First, understanding how your heating system works can help you troubleshoot when it isn’t working. The most common type of system is a ducted warm-air or forced-air system. When you set the thermostat to a specific temperature, it sends a signal to the furnace that tells it to turn on. The furnace heats the air and circulates it by means of a series of ducts and vents throughout your home.
Quick Tips for Heater Issues
- Check thermostat. Be sure the thermostat is set properly to “Heat” and the fan is set to “On” or “Auto.” Then try raising the set temperature 5 degrees and waiting a few minutes.
- Check forced-air entry points. Be sure the registers, grilles, and air returns that move air throughout your house are not blocked. Make sure heating register dampers are open.
- Check the air filter. A dirty filter can reduce efficiency, causing your system to work harder than necessary.
You’ll find more details below to help you troubleshoot each of these three steps. If, after following these steps, your heating system still does not work, contact a furnace repair professional to check out your system.
Check the Thermostat
Start by checking your thermostat. Your thermostat controls when the heater turns on and off, so if your thermostat isn’t working correctly, your heater won’t either.
If your thermostat has no power or is unresponsive, check the circuit breaker on your home’s electrical panel. If you see a circuit breaker out of alignment, turn it off, then back on. (It should be aligned with the rest of the breakers.)
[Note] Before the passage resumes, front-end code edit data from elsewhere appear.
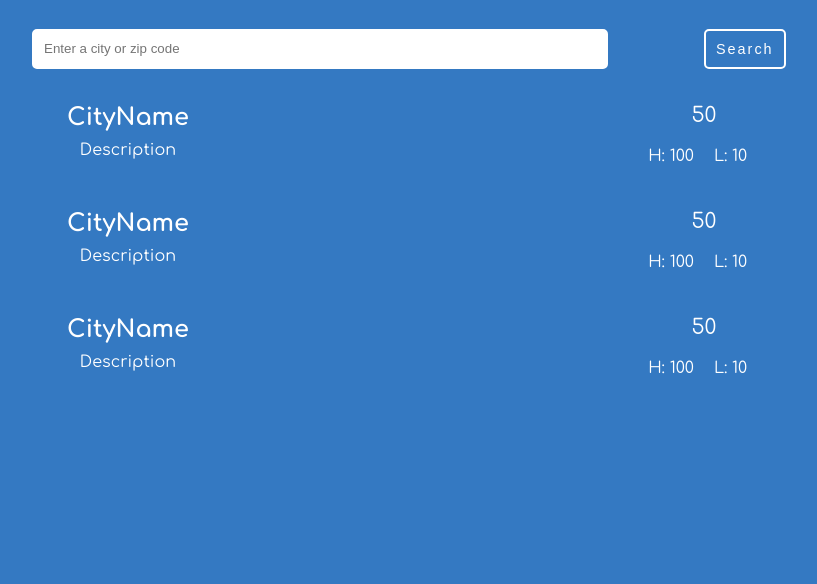
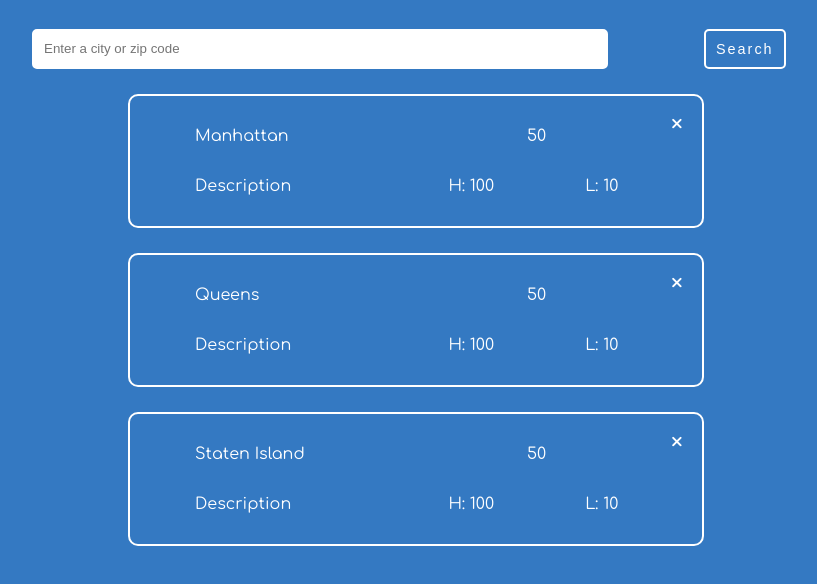
Before and after one commit to Boys-Who-Cry/weather, a React (Vite) app in the folder weather-react/: page /ml in a window 1280 px wide. Shown: the top 584 px of the page, without its empty margins (224-1041 px from the left). Built offline with nearby package versions, Linux system fonts and the light colour scheme.

Commit message:
Created functionality that will delete a city from the overall list.

```diff
--- a/weather-react/src/components/MultipleLocations.jsx
+++ b/weather-react/src/components/MultipleLocations.jsx
@@ -1,11 +1,13 @@
 import SingleLocation from "./SingleLocation.jsx";
 import FetchWeatherForm from "./FetchWeatherForm.jsx";
+import { useState } from "react";
 import "../css/index.css";
 import styles from "../css/main.module.css";
 const MultipleLocations = () => {
-  const locationList = [
+  const [locationList, setLocationList] = useState([
     {
-      name: "CityName",
+      key: "1",
+      name: "Manhattan",
       weather: {
         description: "Description",
       },
@@ -16,7 +18,8 @@ const MultipleLocations = () => {
       },
     },
     {
-      name: "CityName",
+      key: "2",
+      name: "Queens",
       weather: {
         description: "Description",
       },
@@ -27,7 +30,8 @@ const MultipleLocations = () => {
       },
     },
     {
-      name: "CityName",
+      key: "3",
+      name: "Staten Island",
       weather: {
         description: "Description",
       },
@@ -37,14 +41,23 @@ const MultipleLocations = () => {
         temp_min: 10,
       },
     },
-  ];
+  ]);
   return (
     <>
       <main className="container">
         <FetchWeatherForm setFormClass={styles.weather__form__grid} />
-        {locationList.map((location, index) => {
-          return <SingleLocation key={index} data={location} />;
-        })}
+        <section className={styles.single__location__container}>
+          {locationList.map((location, index) => {
+            return (
+              <SingleLocation
+                key={index}
+                data={location}
+                locationList={locationList}
+                setLocationList={setLocationList}
+              />
+            );
+          })}
+        </section>
       </main>
     </>
   );
--- a/weather-react/src/components/SingleLocation.jsx
+++ b/weather-react/src/components/SingleLocation.jsx
@@ -2,22 +2,46 @@ import "../css/index.css";
 import styles from "../css/main.module.css";
 const SingleLocation = (props) => {
   const data = props.data;
+  const locationList = props.locationList;
+  const setLocationList = props.setLocationList;
+  //Delete locations from list
+  const deleteFromList = (itemToBeDeleted) => {
+    const filtered = locationList.filter((item) => {
+      return item.name !== itemToBeDeleted;
+    });
+    setLocationList(filtered);
+  };
   return (
     <>
       <section className={styles.single__location__grid}>
-        <section>
-          <h2>{data.name}</h2>
+        <section className={styles.single__location__grid__labels}>
+          <p>{data.name}</p>
           <p>{data.weather.description}</p>
         </section>
+        <section className={styles.single__location__grid__temps}>
+          <p>{data.main.temp}</p>
+          <section className={styles.single__location__subgrid}>
+            <p>H: {data.main.temp_max}</p>
+            <p>L: {data.main.temp_min}</p>
+          </section>
+        </section>
         <section>
-          <p style={{ fontSize: "1.3rem" }}>{data.main.temp}</p>
-          <section className={styles.single__location__subgrid}>
-            <p style={{ textAlign: "right" }}>H: {data.main.temp_max}</p>
-            <p style={{ textAlign: "left" }}>L: {data.main.temp_min}</p>
-          </section>
+          <p
+            onClick={(event) => {
+              deleteFromList(
+                event.target.parentNode.parentNode.childNodes[0].childNodes[0]
+                  .textContent
+              );
+            }}
+            className={styles.single__location__delete}
+          >
+            &times;
+          </p>
         </section>
       </section>
     </>
   );
 };
 export default SingleLocation;
+
+//setList(list.filter((x) => x == identifyItemToBeDeleted));
--- a/weather-react/src/css/main.module.css
+++ b/weather-react/src/css/main.module.css
@@ -105,28 +105,41 @@
 .account__container__subgrid {
   display: grid;
   grid-template-columns: 1fr 1fr;
-  gap: 10px;
-  width: 100%;
 }
 
 /*Single/Multiple Locations*/
+.single__location__container {
+  width: 100%;
+  margin: auto;
+}
 .single__location__grid {
   display: grid;
-  grid-template-columns: 1fr 1fr;
+  grid-template-columns: 1fr 1fr 20px;
   text-align: center;
-  margin: auto;
   margin: 25px 0;
+  border: 2px solid white;
+  border-radius: 10px;
+  padding: 15px;
 }
-.single__location__grid h2,
-.single__location__grid p {
-  margin: 10px;
-  color: white;
+.single__location__grid__labels,
+.single__location__grid__temps {
+  display: flex;
+  flex-direction: column;
+}
+.single__location__grid__labels {
+  padding: 0 0 0 50px;
+  text-align: left;
 }
 .single__location__subgrid {
   display: grid;
   grid-template-columns: 1fr 1fr;
 }
-.single__location__subgrid p {
+.single__location__delete {
+  font-size: 1.5rem;
+  margin: 0;
+}
+.single__location__delete:hover {
+  cursor: pointer;
 }
 
 @media only screen and (min-width: 641px) {
@@ -145,6 +158,9 @@
   }
   .weather__form__grid a {
     grid-column: 10 / 13;
+  }
+  .single__location__container {
+    width: 90%;
   }
 }
 
@@ -165,6 +181,9 @@
   .account__container {
     width: 75%;
     margin: 20% auto 0 auto;
+  }
+  .single__location__container {
+    width: 75%;
   }
 }
 
@@ -199,4 +218,7 @@
     width: 50%;
     margin: 10% auto 0 auto;
   }
+  .single__location__container {
+    width: 50%;
+  }
 }
```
Some thermostats uses batteries or have them as a backup for when the power goes out. If the batteries are dead or low, this could cause problems. Try replacing the batteries. Most thermostats that use batteries will have a low battery indicator to let you know when it’s time to change them.
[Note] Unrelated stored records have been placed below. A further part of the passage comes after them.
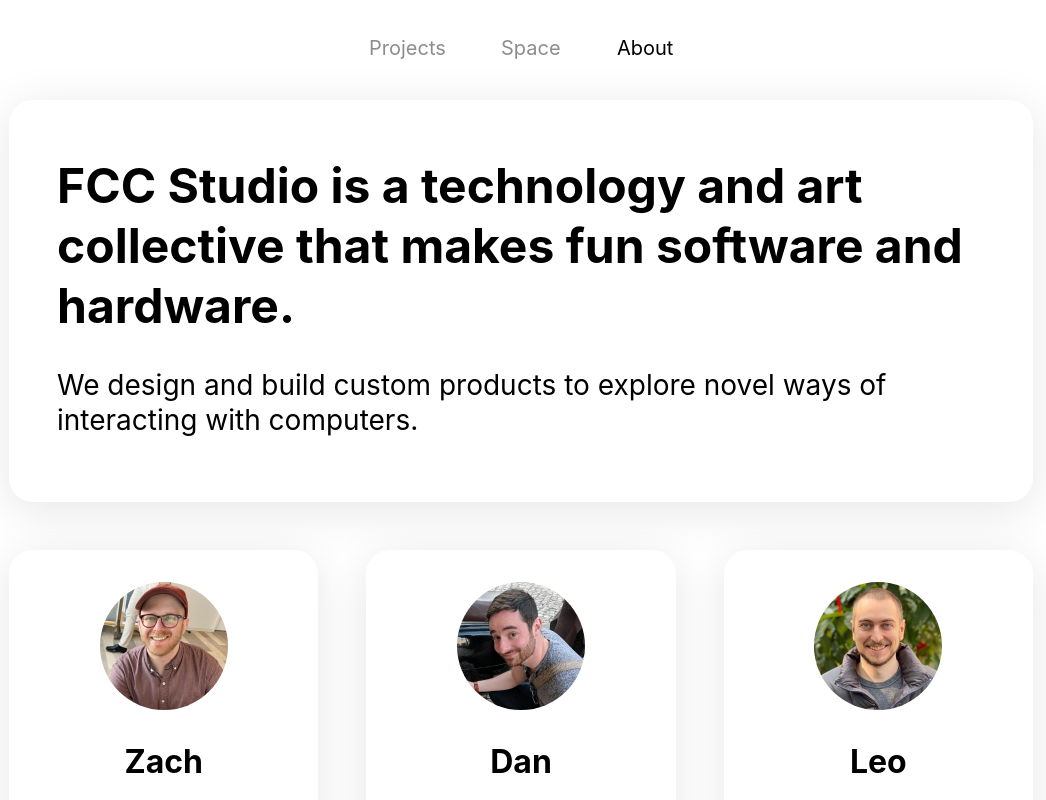
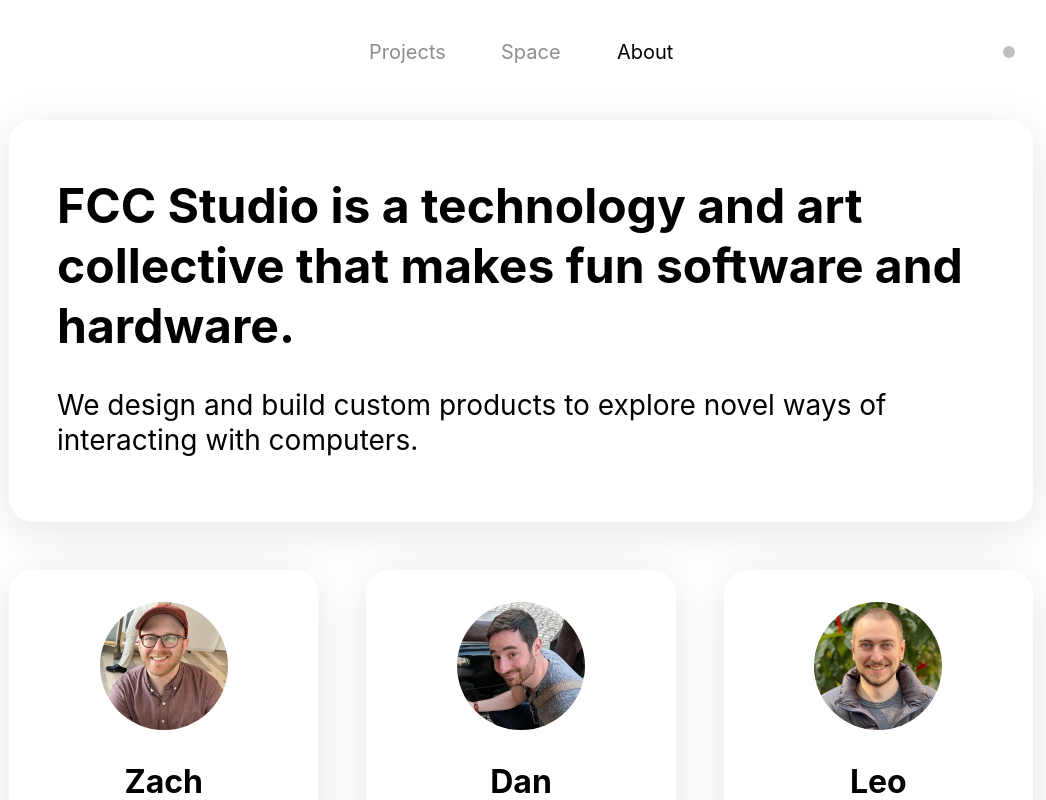
Before and after one commit to fcc-lol/portfolio-react, a React (Create React App) app: page /about in a window 1280 px wide. Shown: the top 800 px of the page, without its empty margins (119-1165 px from the left). Built offline with nearby package versions, Linux system fonts and the light colour scheme.

Commit message:
Adding dark mode

```diff
--- a/src/App.js
+++ b/src/App.js
@@ -1,5 +1,6 @@
 import React from "react";
 import { BrowserRouter as Router, Routes, Route } from "react-router-dom";
+import { ThemeProvider } from "./contexts/ThemeContext";
 import ProjectsPage from "./pages/Projects";
 import ProjectPage from "./pages/Project";
 import SpacePage from "./pages/Space";
@@ -7,6 +8,7 @@ import AboutPage from "./pages/About";
 
 function App() {
   return (
+    <ThemeProvider>
       <Router>
         <Routes>
           <Route path="/" element={<ProjectsPage />} />
@@ -16,6 +18,7 @@ function App() {
           <Route path="/project/:projectId" element={<ProjectPage />} />
         </Routes>
       </Router>
+    </ThemeProvider>
   );
 }
 
--- a/src/components/Card.js
+++ b/src/components/Card.js
@@ -1,10 +1,10 @@
 import styled from "styled-components";
 
 const Card = styled.div`
-  background: rgb(255, 255, 255);
+  background: ${(props) => props.theme.cardBackground};
   border-radius: 1.5rem;
   overflow: hidden;
-  box-shadow: 0 0.5rem 3rem rgba(0, 0, 0, 0.1);
+  box-shadow: 0 0.5rem 3rem ${(props) => props.theme.shadow};
   position: relative;
   padding: 1rem;
   font-size: 0;
--- /dev/null
+++ b/src/components/GlobalStyles.js
@@ -0,0 +1,15 @@
+import { createGlobalStyle } from "styled-components";
+
+const GlobalStyles = createGlobalStyle`
+  body {
+    background: ${(props) => props.theme.background};
+    color: ${(props) => props.theme.textPrimary};
+  }
+
+  ::selection {
+    background: ${(props) => props.theme.selection.background};
+    color: ${(props) => props.theme.selection.color};
+  }
+`;
+
+export default GlobalStyles;
--- a/src/components/Layout.js
+++ b/src/components/Layout.js
@@ -2,7 +2,9 @@ import styled from "styled-components";
 
 export const Page = styled.div`
   padding: 1.25rem;
-  margin-bottom: 4rem;
+  padding-bottom: 5rem;
+  min-height: calc(100vh - 6.25rem);
+  background: ${(props) => props.theme.background};
 
   @media (max-width: 768px) {
     padding: 1rem 0 0 0;
--- a/src/components/Navigation.js
+++ b/src/components/Navigation.js
@@ -1,12 +1,14 @@
 import React from "react";
 import styled from "styled-components";
 import { useLocation, useNavigate } from "react-router-dom";
+import ThemeToggle from "./ThemeToggle";
 
 const TabNavigation = styled.nav`
   display: grid;
   grid-template-columns: 1fr auto 1fr;
   align-items: center;
-  margin-bottom: 1.5rem;
+  margin-top: 0.25rem;
+  margin-bottom: 2.5rem;
   user-select: none;
   height: 3.5rem;
 
@@ -29,7 +31,7 @@ const TabButton = styled.button`
   background: none;
   border: none;
   color: ${(props) =>
-    props.$isActive ? "rgba(0,0,0, 1)" : "rgba(0,0,0, 0.45)"};
+    props.$isActive ? props.theme.textPrimary : props.theme.textSecondary};
   padding: 1rem;
   font-size: 1.25rem;
   cursor: pointer;
@@ -40,13 +42,13 @@ const TabButton = styled.button`
 
   @media (hover: hover) {
     &:hover {
-      color: rgba(0, 0, 0, 1);
+      color: ${(props) => props.theme.textPrimary};
       transform: scale(1.1);
     }
   }
 
   &:active {
-    color: rgba(0, 0, 0, 1);
+    color: ${(props) => props.theme.textPrimary};
     transform: scale(0.9);
   }
 `;
@@ -104,7 +106,9 @@ function Navigation({ showBackButton = false }) {
           About
         </TabButton>
       </Tabs>
-      <div></div>
+      <div style={{ display: "flex", justifyContent: "flex-end" }}>
+        <ThemeToggle />
+      </div>
     </TabNavigation>
   );
 }
--- a/src/components/States.js
+++ b/src/components/States.js
@@ -1,16 +1,32 @@
-import styled from "styled-components";
+import styled, { keyframes } from "styled-components";
+
+const spin = keyframes`
+  0% { transform: rotate(0deg); }
+  100% { transform: rotate(360deg); }
+`;
 
 export const Loading = styled.div`
-  text-align: center;
-  color: white;
-  font-size: 1.2rem;
+  display: flex;
+  justify-content: center;
+  align-items: center;
   margin-top: 2rem;
+
+  &::before {
+    content: "";
+    width: 2.5rem;
+    height: 2.5rem;
+    border: 0.25rem solid transparent;
+    border-top: 0.25rem solid ${(props) => props.theme.textPrimary};
+    border-left: 0.25rem solid ${(props) => props.theme.textPrimary};
+    border-radius: 50%;
+    animation: ${spin} 0.8s linear infinite;
+  }
 `;
 
 export const Error = styled.div`
   text-align: center;
-  color: #ff6b6b;
-  background: white;
+  color: ${(props) => props.theme.error};
+  background: ${(props) => props.theme.errorBackground};
   padding: 1rem;
   border-radius: 0.5rem;
   margin-top: 2rem;
--- /dev/null
+++ b/src/components/ThemeToggle.js
@@ -0,0 +1,54 @@
+import React from "react";
+import styled from "styled-components";
+import { useTheme } from "../contexts/ThemeContext";
+
+const ToggleButton = styled.button`
+  background: none;
+  border: none;
+  color: ${(props) => props.theme.textPrimary};
+  padding: 0.75rem;
+  font-size: 1.25rem;
+  cursor: pointer;
+  transition: all 0.2s ease-in-out;
+  backface-visibility: hidden;
+  will-change: transform;
+  -webkit-tap-highlight-color: transparent;
+  border-radius: 50%;
+  width: 3rem;
+  height: 3rem;
+  display: flex;
+  align-items: center;
+  justify-content: center;
+
+  @media (hover: hover) {
+    &:hover {
+      transform: scale(1.1);
+      background: ${(props) => props.theme.shadow};
+    }
+  }
+
+  &:active {
+    transform: scale(0.9);
+  }
+`;
+
+const Circle = styled.div`
+  width: 0.75rem;
+  height: 0.75rem;
+  border-radius: 50%;
+  background: ${(props) => props.theme.textPrimary};
+  transition: all 0.2s ease-in-out;
+  opacity: 0.25;
+`;
+
+function ThemeToggle() {
+  const { theme, toggleTheme } = useTheme();
+
+  return (
+    <ToggleButton theme={theme} onClick={toggleTheme}>
+      <Circle theme={theme} />
+    </ToggleButton>
+  );
+}
+
+export default ThemeToggle;
--- a/src/components/Typography.js
+++ b/src/components/Typography.js
@@ -5,6 +5,7 @@ export const Header = styled.h1`
   font-weight: bold;
   margin: 1rem 0;
   line-height: 1.25;
+  color: ${(props) => props.theme.textPrimary};
 
   @media (max-width: 1024px) {
     font-size: 2.5rem;
@@ -16,6 +17,7 @@ export const Subheader = styled.h2`
   font-weight: bold;
   margin: 1rem 0 0.5rem 0;
   line-height: 1.25;
+  color: ${(props) => props.theme.textPrimary};
 `;
 
 export const LargeText = styled.p`
@@ -23,6 +25,7 @@ export const LargeText = styled.p`
   font-weight: normal;
   margin: 0;
   line-height: 1.25;
+  color: ${(props) => props.theme.textPrimary};
 `;
 
 export const MediumText = styled.p`
@@ -30,15 +33,15 @@ export const MediumText = styled.p`
   font-weight: normal;
   margin: 0;
   line-height: 1.25;
-  color: rgba(0, 0, 0, 1);
+  color: ${(props) => props.theme.textPrimary};
 `;
 
 export const SmallText = styled.p`
-  font-size: 1.25rem;
+  font-size: 1.125rem;
   font-weight: normal;
   margin: 0;
-  line-height: 1.25;
-  color: rgba(0, 0, 0, 0.5);
+  line-height: 1.375;
+  color: ${(props) => props.theme.textSecondary};
 `;
 
 export const TextContent = styled.div`
--- /dev/null
+++ b/src/contexts/ThemeContext.js
@@ -0,0 +1,89 @@
+import React, { createContext, useContext, useState, useEffect } from "react";
+import { ThemeProvider as StyledThemeProvider } from "styled-components";
+import GlobalStyles from "../components/GlobalStyles";
+
+// Theme color definitions
+const lightTheme = {
+  background: "rgb(255, 255, 255)",
+  cardBackground: "rgb(255, 255, 255)",
+  textPrimary: "rgba(0, 0, 0, 1)",
+  textSecondary: "rgba(0, 0, 0, 0.45)",
+  textTertiary: "rgba(0, 0, 0, 0.7)",
+  shadow: "rgba(0, 0, 0, 0.1)",
+  selection: {
+    background: "rgba(0, 0, 0, 1)",
+    color: "rgba(255, 255, 255, 1)"
+  },
+  error: "#ff6b6b",
+  errorBackground: "white"
+};
+
+const darkTheme = {
+  background: "rgb(18, 18, 18)",
+  cardBackground: "rgb(30, 30, 30)",
+  textPrimary: "rgba(255, 255, 255, 1)",
+  textSecondary: "rgba(255, 255, 255, 0.6)",
+  textTertiary: "rgba(255, 255, 255, 0.8)",
+  shadow: "rgba(0, 0, 0, 0.3)",
+  selection: {
+    background: "rgba(255, 255, 255, 1)",
+    color: "rgba(0, 0, 0, 1)"
+  },
+  error: "#ff6b6b",
+  errorBackground: "rgb(40, 40, 40)"
+};
+
+// Create context
+const ThemeContext = createContext();
+
+// Theme provider component
+export const ThemeProvider = ({ children }) => {
+  const [isDarkMode, setIsDarkMode] = useState(false);
+
+  // Load theme preference from localStorage on mount
+  useEffect(() => {
+    const savedTheme = localStorage.getItem("darkMode");
+    if (savedTheme) {
+      setIsDarkMode(JSON.parse(savedTheme));
+    } else {
+      // Check system preference
+      const mediaQuery = window.matchMedia("(prefers-color-scheme: dark)");
+      setIsDarkMode(mediaQuery.matches);
+    }
+  }, []);
+
+  // Save theme preference to localStorage
+  useEffect(() => {
+    localStorage.setItem("darkMode", JSON.stringify(isDarkMode));
+  }, [isDarkMode]);
+
+  const toggleTheme = () => {
+    setIsDarkMode(!isDarkMode);
+  };
+
+  const theme = isDarkMode ? darkTheme : lightTheme;
+
+  const contextValue = {
+    theme,
+    isDarkMode,
+    toggleTheme
+  };
+
+  return (
+    <ThemeContext.Provider value={contextValue}>
+      <StyledThemeProvider theme={theme}>
+        <GlobalStyles />
+        {children}
+      </StyledThemeProvider>
+    </ThemeContext.Provider>
+  );
+};
+
+// Custom hook to use theme
+export const useTheme = () => {
+  const context = useContext(ThemeContext);
+  if (!context) {
+    throw new Error("useTheme must be used within a ThemeProvider");
+  }
+  return context;
+};
--- a/src/index.css
+++ b/src/index.css
@@ -5,6 +5,7 @@ body {
     sans-serif;
   -webkit-font-smoothing: antialiased;
   -moz-osx-font-smoothing: grayscale;
+  transition: background-color 0.2s ease-in-out;
 }
 
 code {
@@ -16,8 +17,3 @@ code {
   font-family: -apple-system, BlinkMacSystemFont, "Segoe UI", "Roboto", "Oxygen",
     "Ubuntu", "Cantarell", "Fira Sans", "Droid Sans", "Helvetica Neue";
 }
-
-::selection {
-  background: rgba(0, 0, 0, 1);
-  color: rgba(255, 255, 255, 1);
-}
--- a/src/pages/Project.js
+++ b/src/pages/Project.js
@@ -49,7 +49,7 @@ function ProjectPage() {
       <Page>
         <Container>
           <Navigation />
-          <Loading>Loading...</Loading>
+          <Loading />
         </Container>
       </Page>
     );
--- a/src/pages/Projects.js
+++ b/src/pages/Projects.js
@@ -19,11 +19,12 @@ const Grid = styled.div`
 const Project = styled(Card)`
   backface-visibility: hidden;
   will-change: transform;
-  background: #000000;
   padding: 0;
   cursor: pointer;
   transition: all 0.2s ease;
   font-size: unset;
+  position: relative;
+  height: 20rem;
 
   &:hover {
     transform: scale(1.05);
@@ -37,12 +38,12 @@ const Project = styled(Card)`
 const Image = styled.div.attrs((props) => ({
   "data-image-url": props.imageurl
 }))`
-  height: 20rem;
+  width: 100%;
+  height: 100%;
   background: ${(props) =>
-    props.imageurl ? `url(${props.imageurl})` : "#f0f0f0"};
+    props.imageurl ? `url(${props.imageurl})` : props.theme.cardBackground};
   background-size: cover;
   background-position: center;
-  position: relative;
 `;
 
 const Content = styled.div`
@@ -104,7 +105,7 @@ function ProjectsPage() {
 
   const renderContent = () => {
     if (loading) {
-      return <Loading>Loading...</Loading>;
+      return <Loading />;
     }
 
     if (error) {
```
Lines whose indentation alone changed are shown as unchanged.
Next, check to see if someone accidentally turned off the thermostat or set it to “Cool” or “Fan” instead of “Heat.” Alternatively, it may be set to “On” instead of “Auto.” Once you’re sure the settings are correct, raise the set temperature 5 degrees and wait a few minutes.
If you have a mechanical thermostat, it will have a small lever that changes the temperature. Dust and other particles can cause issues with this type of thermostat. Remove the cover and clean the thermostat with a soft brush or compressed air.
Check Your Vents, Registers, and Grilles
Central heating works by blowing heated air through the system of ducts in your home. The ducts deliver warm air to rooms through either registers, which have adjustable dampers to control airflow, or grilles, which don’t have dampers. Your home’s central heating system will also have one or more air returns, which pulls air back into the system to warm and recirculate it again.
Furniture or other items such as curtains can block the air return vents that pull air into your heating system or the registers and grilles where air flows back into your home. Check the registers to ensure that the dampers that control the airflow are open all the way.
Check Your HVAC System’s Air Filter
If your air filter is clogged and needs to be replaced, your system may not produce enough heat. A clogged filter can reduce airflow and reduce the amount of warm air flowing through your system. It can also make your heating system work harder than necessary. Not sure how to change the filter in your HVAC system? It’s three simple steps:
- Locate the filter. Your filter is usually on a compartment adjacent to your furnace or air conditioner, or behind a ceiling or wall-mounted air return grille.
- Check the filter. If it’s coated with a layer of dust and you can’t clearly see the material, it’s probably time to replace the filter.
- Replace filter if needed. Look along the edge of the filter—typically, you’ll find its dimensions listed there.
Most standard filters last about three months, but this can vary depending on how much you use your system. If you have a large home, have pets, live in a dusty or polluted area, or smoke, you many need to change your air filter more often.
If Your Heating System Still Isn’t Working
If after trying these tips, you’re still having heater issues, it’s probably time to call an HVAC professional. If you have a First American Home Warranty, your central heating system is just one of the many covered home systems and appliances. You can sign in or call us at 800.992.3400 to request service 24 hours a day, 365 days a year. We’ll assign a prescreened repair technician to diagnose and fix the problem.